A Pakistani court on Thursday extended former premier Imran Khan’s protection from arrest through the end of the month, officials said, after police filed terrorism charges against the country’s popular opposition leader.
The court protected Khan from arrest until Sept. 1 over accusations that during a speech over the weekend, he threatened police officers and a female judge. The developments before the court relief for Khan had raised fears of violent clashes between police and Khan, who is leading mass rallies and seeking snap elections after being ousted. The government says elections will be held as scheduled next year.
On Thursday, Khan told reporters outside the court that he never threatened anyone.
He said the terrorism charges against him were politically motivated and that Prime Minister Shahbaz Sharif’s government feared Khan’s growing popularity.
“You are making fun of Pakistan,” Khan said of Sharif’s government.
Later, Khan went to another court where a criminal case was registered against him this week on charges of defying a ban on staging rallies in the capital, Islamabad. He was protected from arrest in that case as well until Sept. 7.
Earlier, Khan’s lawyer requested the anti-terrorism court to protect Khan from arrest.
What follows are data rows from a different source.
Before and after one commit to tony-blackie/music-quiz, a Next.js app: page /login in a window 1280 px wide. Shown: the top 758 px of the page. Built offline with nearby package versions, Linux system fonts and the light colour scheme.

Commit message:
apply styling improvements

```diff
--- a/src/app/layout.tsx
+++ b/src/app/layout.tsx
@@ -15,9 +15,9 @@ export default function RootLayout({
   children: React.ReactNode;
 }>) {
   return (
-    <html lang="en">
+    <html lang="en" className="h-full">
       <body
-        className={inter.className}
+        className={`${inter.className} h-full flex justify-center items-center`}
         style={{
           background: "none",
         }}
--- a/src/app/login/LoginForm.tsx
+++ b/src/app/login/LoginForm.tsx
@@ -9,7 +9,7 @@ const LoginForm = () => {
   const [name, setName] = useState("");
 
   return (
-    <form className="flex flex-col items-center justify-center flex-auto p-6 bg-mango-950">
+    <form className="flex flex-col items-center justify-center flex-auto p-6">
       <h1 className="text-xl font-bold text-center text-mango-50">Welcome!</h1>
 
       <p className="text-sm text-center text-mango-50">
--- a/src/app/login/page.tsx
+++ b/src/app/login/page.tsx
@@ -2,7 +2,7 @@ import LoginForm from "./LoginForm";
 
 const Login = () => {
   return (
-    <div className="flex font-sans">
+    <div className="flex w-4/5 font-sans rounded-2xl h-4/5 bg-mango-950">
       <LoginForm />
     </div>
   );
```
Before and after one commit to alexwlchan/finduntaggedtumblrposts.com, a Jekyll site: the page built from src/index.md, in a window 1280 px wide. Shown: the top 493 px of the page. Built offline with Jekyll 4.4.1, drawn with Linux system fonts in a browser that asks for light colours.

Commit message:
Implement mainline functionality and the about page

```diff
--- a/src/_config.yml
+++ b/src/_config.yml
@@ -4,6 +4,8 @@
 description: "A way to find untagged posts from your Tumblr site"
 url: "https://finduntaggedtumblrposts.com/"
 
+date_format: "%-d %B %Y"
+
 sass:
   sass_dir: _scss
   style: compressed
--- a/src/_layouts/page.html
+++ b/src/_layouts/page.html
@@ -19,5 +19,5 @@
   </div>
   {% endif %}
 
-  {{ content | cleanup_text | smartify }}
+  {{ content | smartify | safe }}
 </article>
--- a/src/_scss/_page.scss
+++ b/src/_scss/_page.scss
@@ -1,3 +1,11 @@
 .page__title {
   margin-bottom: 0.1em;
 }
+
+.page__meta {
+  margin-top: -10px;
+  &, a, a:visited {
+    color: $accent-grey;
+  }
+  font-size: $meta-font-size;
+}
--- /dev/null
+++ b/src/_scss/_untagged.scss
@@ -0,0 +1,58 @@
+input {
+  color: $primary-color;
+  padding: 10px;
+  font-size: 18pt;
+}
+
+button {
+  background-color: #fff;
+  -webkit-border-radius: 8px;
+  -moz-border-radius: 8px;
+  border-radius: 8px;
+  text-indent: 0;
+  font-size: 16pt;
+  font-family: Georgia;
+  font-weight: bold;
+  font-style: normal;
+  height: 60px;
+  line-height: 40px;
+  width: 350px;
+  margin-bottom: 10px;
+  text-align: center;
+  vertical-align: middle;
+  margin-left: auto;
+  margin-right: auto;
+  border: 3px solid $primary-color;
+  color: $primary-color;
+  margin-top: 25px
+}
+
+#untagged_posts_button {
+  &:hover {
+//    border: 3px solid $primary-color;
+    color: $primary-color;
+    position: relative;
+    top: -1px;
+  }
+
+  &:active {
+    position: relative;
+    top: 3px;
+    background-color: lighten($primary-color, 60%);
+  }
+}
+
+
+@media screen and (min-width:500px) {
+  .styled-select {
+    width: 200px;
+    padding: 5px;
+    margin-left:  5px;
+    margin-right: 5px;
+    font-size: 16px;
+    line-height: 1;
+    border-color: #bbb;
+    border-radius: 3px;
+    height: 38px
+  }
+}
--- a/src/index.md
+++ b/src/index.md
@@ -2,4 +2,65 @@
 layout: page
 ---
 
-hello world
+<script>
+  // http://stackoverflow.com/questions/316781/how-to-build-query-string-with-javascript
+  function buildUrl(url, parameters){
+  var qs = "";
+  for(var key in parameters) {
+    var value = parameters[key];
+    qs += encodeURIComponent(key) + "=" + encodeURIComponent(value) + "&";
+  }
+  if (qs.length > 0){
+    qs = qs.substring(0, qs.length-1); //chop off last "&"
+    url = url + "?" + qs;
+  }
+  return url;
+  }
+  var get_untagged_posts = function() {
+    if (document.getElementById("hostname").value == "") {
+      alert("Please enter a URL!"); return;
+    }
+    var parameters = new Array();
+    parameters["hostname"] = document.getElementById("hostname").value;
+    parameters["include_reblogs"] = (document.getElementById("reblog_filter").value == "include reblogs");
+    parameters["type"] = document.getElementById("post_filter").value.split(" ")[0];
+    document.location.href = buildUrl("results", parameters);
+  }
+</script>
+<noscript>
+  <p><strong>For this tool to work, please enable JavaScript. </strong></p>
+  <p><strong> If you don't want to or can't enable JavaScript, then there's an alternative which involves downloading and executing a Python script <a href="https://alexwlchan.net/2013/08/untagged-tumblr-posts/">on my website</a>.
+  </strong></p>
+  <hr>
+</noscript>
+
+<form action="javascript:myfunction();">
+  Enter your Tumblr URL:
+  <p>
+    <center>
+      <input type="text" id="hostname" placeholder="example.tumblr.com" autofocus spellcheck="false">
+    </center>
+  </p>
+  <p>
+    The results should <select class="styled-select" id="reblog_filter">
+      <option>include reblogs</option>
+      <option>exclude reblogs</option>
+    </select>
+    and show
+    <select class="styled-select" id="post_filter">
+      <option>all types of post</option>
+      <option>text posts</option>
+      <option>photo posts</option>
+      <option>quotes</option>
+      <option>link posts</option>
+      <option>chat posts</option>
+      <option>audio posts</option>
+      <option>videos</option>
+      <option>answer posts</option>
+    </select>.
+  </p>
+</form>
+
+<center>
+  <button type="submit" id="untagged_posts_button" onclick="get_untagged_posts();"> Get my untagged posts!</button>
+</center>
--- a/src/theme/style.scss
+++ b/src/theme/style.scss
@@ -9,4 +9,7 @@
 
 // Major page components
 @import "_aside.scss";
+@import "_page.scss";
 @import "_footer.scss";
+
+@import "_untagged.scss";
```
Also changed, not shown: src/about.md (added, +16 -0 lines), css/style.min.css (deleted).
Babar Awan said the terrorism charges filed against Khan were “an act of revenge.”
Arriving at court, Khan was asked to walk toward the courtroom as ordinary suspects do.
Hundreds of Khan’s supporters gathered outside the court building, chanting slogans against Sharif’s government. Demonstrators said Khan is being politically victimized by Sharif’s government. Later, Khan left the court for his home on the outskirts of Islamabad.
Sharif replaced Khan in April when he was ousted in a no-confidence vote in Parliament. Legal experts say Khan could face from several months to 14 years in prison, the equivalent of a life sentence if he is found guilty by the court during the trial which has not started yet against him on the terrorism charges.
Thursday’s appearance of Khan before an anti-terrorism tribunal amid tight security was the latest development in the saga between Pakistan’s government and Khan, who has been holding mass rallies, seeking to return to power.
Khan is also to appear before the Islamabad High Court on Aug. 31 to face contempt proceedings on charges of threatening a judge. His conviction, in this case, will mean his disqualification from politics for life under Pakistani law. No convicted person can run for office.
It is the second time that Khan — a former cricket star turned Islamist politician — faces contempt charges. After elections in 1993, he was summoned but pardoned by the Supreme Court after describing the conduct of the judiciary as “shameful” and saying it did not ensure free and fair elections.
Legal experts say Khan has limited options and could avoid a conviction if he apologizes for his remarks against Judge Zeba Chaudhry, when he told her to “get ready for it, we will also take action against you.”
Khan made that critical comment against judge Chaudhry after she allowed police to interrogate Gill, who is the chief of staff at Khan’s party. Gill was arrested earlier this month for allegedly attempting to incite soldiers to revolt against the top military leadership. Gill was sent to jail the previous day, pending trial.
Since his ouster, Khan has alleged — without providing evidence — that Pakistan’s powerful military took part in a U.S. plot to oust him. Washington, the Pakistani military and the government of Khan’s successor, Shahbaz Sharif, have all denied the allegation.
Khan came to power promising to break the pattern of family rule in Pakistan. His opponents contend he was elected with help from the powerful military, which has ruled the country for half of its 75-year history. Since his ouster, Khan has also demanded early elections and vowed to oust Sharif’s government through “pressure from the people.”